■ Your task ■
Look through the lines below and extract any with the word "files".

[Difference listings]
Start of Block

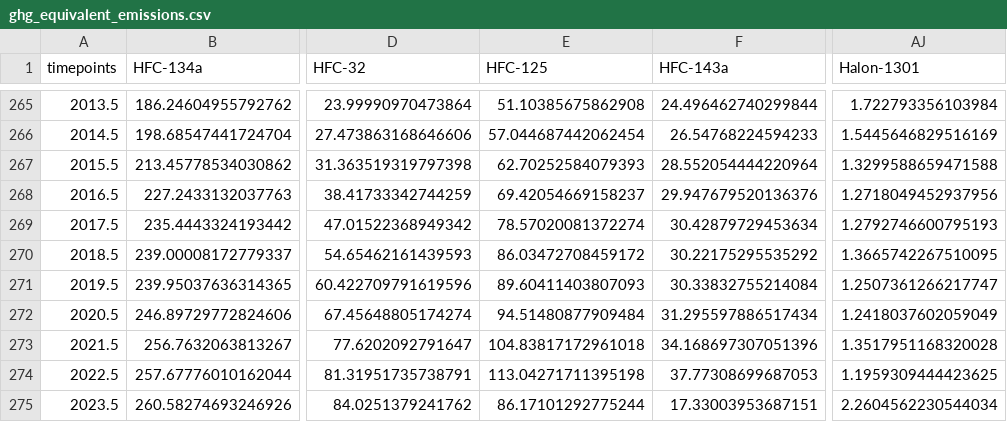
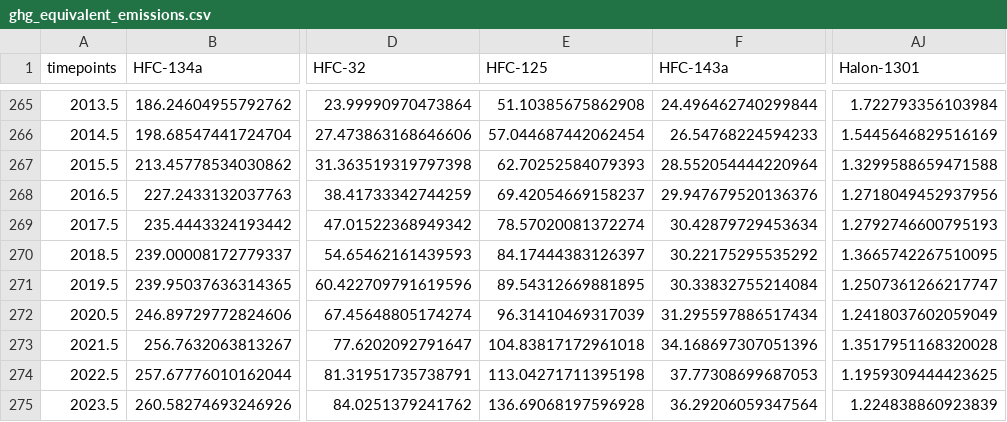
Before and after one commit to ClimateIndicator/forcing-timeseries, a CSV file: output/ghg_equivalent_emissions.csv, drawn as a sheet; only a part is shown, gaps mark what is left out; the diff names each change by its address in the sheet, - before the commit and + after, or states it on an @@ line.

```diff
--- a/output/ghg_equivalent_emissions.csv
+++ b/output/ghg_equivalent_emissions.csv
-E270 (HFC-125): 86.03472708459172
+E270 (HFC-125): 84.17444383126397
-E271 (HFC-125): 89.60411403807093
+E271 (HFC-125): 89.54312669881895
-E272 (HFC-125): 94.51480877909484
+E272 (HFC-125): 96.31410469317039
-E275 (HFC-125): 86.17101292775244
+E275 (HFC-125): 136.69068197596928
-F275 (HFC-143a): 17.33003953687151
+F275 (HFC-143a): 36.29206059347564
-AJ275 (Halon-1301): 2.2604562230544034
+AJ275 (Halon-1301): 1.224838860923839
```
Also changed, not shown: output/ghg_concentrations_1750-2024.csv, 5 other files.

End of Block
Start of Block

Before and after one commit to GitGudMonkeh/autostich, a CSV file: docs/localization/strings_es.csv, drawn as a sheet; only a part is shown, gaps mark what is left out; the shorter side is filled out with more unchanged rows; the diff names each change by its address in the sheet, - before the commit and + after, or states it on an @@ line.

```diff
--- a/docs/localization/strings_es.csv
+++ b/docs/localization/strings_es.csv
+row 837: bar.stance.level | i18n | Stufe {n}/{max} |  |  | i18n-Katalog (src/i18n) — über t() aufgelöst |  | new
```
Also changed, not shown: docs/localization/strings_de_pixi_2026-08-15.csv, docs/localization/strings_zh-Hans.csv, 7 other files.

End of Block

■ Response to the task ■
Also changed, not shown: output/ghg_concentrations_1750-2024.csv, 5 other files.
Also changed, not shown: docs/localization/strings_de_pixi_2026-08-15.csv, docs/localization/strings_zh-Hans.csv, 7 other files.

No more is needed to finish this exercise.